Kant’s claim that virtue has nothing to do with the content of our desires, but depends only on the strength of will needed to manage our desires, depends on an unattractive conception of inclination that he inherits from Hume. Kantians can replace this with a better view of desire without giving up what is most attractive about the Kantian approach: the claim that reason can motivate, and the associated illuminating account of practical freedom.
Recently there has been a flurry of interest and activity, both scholarly and political, about the role and importance of fathers in child rearing. One manifestation of this interest is a movement that began in the United Kingdom, but is increasingly influential in the United States and Canada, asserting fathers’ rights in custody disputes following divorce.
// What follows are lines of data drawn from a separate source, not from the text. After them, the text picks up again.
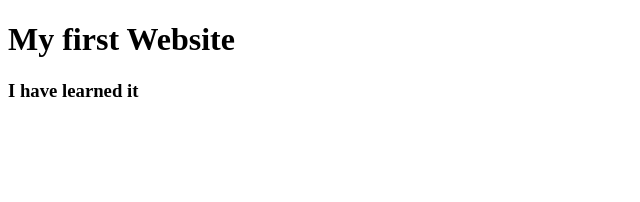
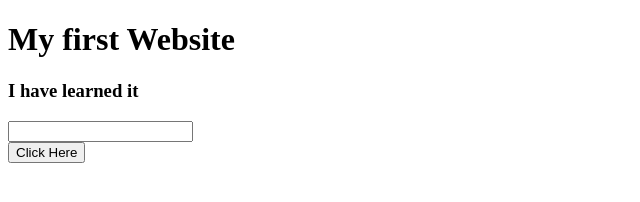
Before and after one commit to Ajoy-123/My-First-Website, a plain HTML site: page index.html in a window 1280 px wide. Shown: the whole page, without its empty margins (0-640 px from the left). Drawn offline with Linux system fonts and the light colour scheme.

Commit message:
Done adding button

```diff
--- a/index.html
+++ b/index.html
@@ -8,5 +8,9 @@
 <body>
     <h1>My first Website</h1>
     <h3>I have learned it</h3>
+    <input type="text">
+    <br>
+    <button>Click Here</button>
+
 </body>
 </html>
```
Advocates assert that fathers should have equal standing with mothers in such cases, and that current practice fails to grant them this standing. U ntil (...) the nineteenth century, most Western legal systems granted fathers property rights in their children and failed to grant mothers any rights at all. Thus, fathers were almost always able to claim custody successfully after divorce. In the latter part of the nineteenth century, the “Tender Years Doctrine” displaced this practice. This view holds that children, especially young children, have special need of maternal nurture, and that mothers are naturally more suited to the task of raising young children than fathers are. (shrink)
I consider how Christian philosophers should decide which questions are worth asking. I provide an interpretation and defense of Alvin Plantinga’s claim that Christian philosophers should strive for autonomy, and argue that this rules out some ways of settling on our questions. I then argue that the questions in which Christian philosophers should take an interest are those arising from or continuous with a distinctively Christian way of life.
This book addresses the challenges of living together after empire in many post-colonial cities. It is organized in two sections. The first section focuses on efforts by people of multiple faiths to live together within their contexts, including such efforts within a neighborhood in urban Manchester; the array of attempts at creating multi-faith spaces for worship across the globe; and initiatives to commemorate divisive conflict together in Northern Ireland. The second section utilizes particular postcolonial methods to illuminate pressing issues within (...) specific contexts—including women’s leadership in an indigenous denomination in the variegated African landscape, and baptism and discipleship among Dalit communities in India. In the context of growing multiculturalism in the West, this volume offers a postcolonial theological resource, challenging the epistemologies in the Western academy. (shrink)